WHAT IS REQUIRED ▸ Check the records below for the word "quotas" and state how many lines contain it, replying with the number only.

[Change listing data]
# # # #
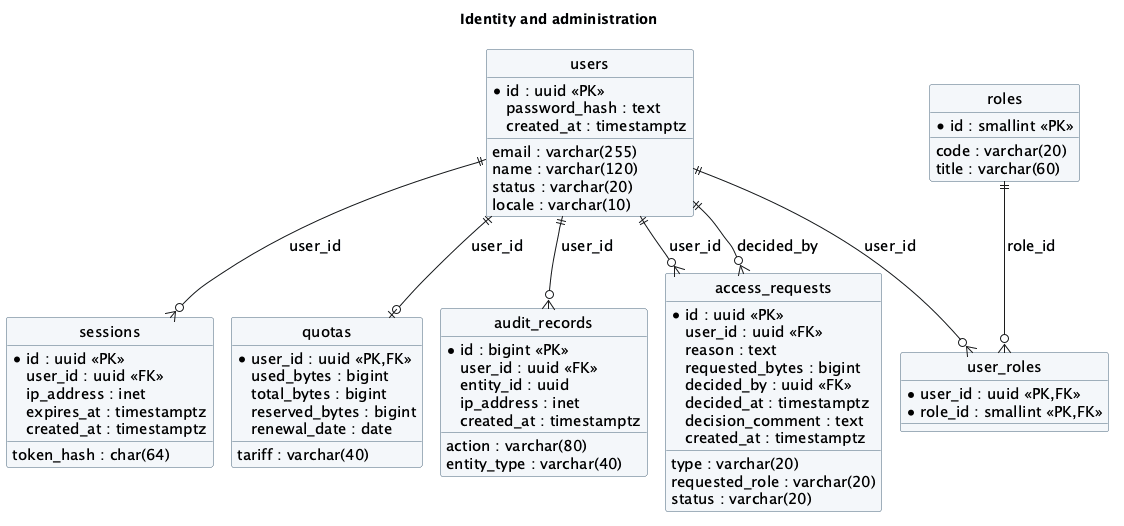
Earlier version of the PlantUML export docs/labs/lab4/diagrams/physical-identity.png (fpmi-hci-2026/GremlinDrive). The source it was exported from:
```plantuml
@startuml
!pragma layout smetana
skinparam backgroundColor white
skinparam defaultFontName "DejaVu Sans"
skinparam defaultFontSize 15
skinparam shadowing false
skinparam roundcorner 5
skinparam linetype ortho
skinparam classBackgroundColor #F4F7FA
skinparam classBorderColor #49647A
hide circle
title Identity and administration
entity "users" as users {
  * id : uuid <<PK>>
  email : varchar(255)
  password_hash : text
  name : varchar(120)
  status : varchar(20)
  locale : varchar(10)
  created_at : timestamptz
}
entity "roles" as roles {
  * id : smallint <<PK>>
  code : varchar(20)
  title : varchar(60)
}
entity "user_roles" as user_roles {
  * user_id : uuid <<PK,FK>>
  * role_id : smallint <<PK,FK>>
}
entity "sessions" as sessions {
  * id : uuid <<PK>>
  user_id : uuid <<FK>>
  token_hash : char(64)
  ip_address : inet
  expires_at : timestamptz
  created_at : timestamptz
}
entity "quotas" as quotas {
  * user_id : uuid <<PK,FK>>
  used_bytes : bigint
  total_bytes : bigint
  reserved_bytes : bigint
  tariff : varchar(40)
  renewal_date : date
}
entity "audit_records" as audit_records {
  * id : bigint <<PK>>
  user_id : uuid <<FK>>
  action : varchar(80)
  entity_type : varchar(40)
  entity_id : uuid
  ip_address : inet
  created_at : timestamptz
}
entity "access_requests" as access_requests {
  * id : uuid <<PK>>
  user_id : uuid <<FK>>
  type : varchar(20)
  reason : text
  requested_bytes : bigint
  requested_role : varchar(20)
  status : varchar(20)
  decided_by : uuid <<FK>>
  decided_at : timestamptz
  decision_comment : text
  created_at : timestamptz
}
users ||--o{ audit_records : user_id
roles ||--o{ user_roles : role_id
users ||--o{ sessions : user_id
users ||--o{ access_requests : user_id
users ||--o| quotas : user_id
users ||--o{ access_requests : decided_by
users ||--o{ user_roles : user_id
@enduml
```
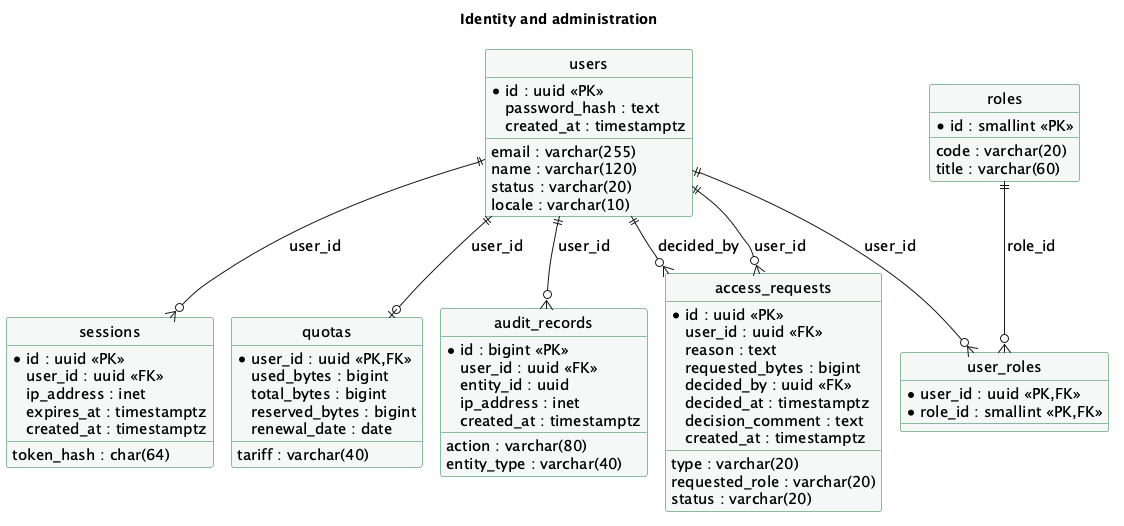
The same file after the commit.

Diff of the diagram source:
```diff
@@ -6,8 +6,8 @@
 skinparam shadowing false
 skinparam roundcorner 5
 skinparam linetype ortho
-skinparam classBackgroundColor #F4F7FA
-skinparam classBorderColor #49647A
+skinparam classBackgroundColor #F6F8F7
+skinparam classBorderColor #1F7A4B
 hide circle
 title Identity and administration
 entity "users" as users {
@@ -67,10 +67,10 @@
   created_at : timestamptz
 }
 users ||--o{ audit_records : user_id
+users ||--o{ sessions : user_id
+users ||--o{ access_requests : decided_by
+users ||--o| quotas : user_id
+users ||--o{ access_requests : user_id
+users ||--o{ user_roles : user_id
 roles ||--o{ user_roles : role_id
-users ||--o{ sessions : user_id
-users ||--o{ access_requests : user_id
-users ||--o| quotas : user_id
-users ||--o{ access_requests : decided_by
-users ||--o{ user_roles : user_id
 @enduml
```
# # # #
RESULT FOR THIS TASK ▸ 4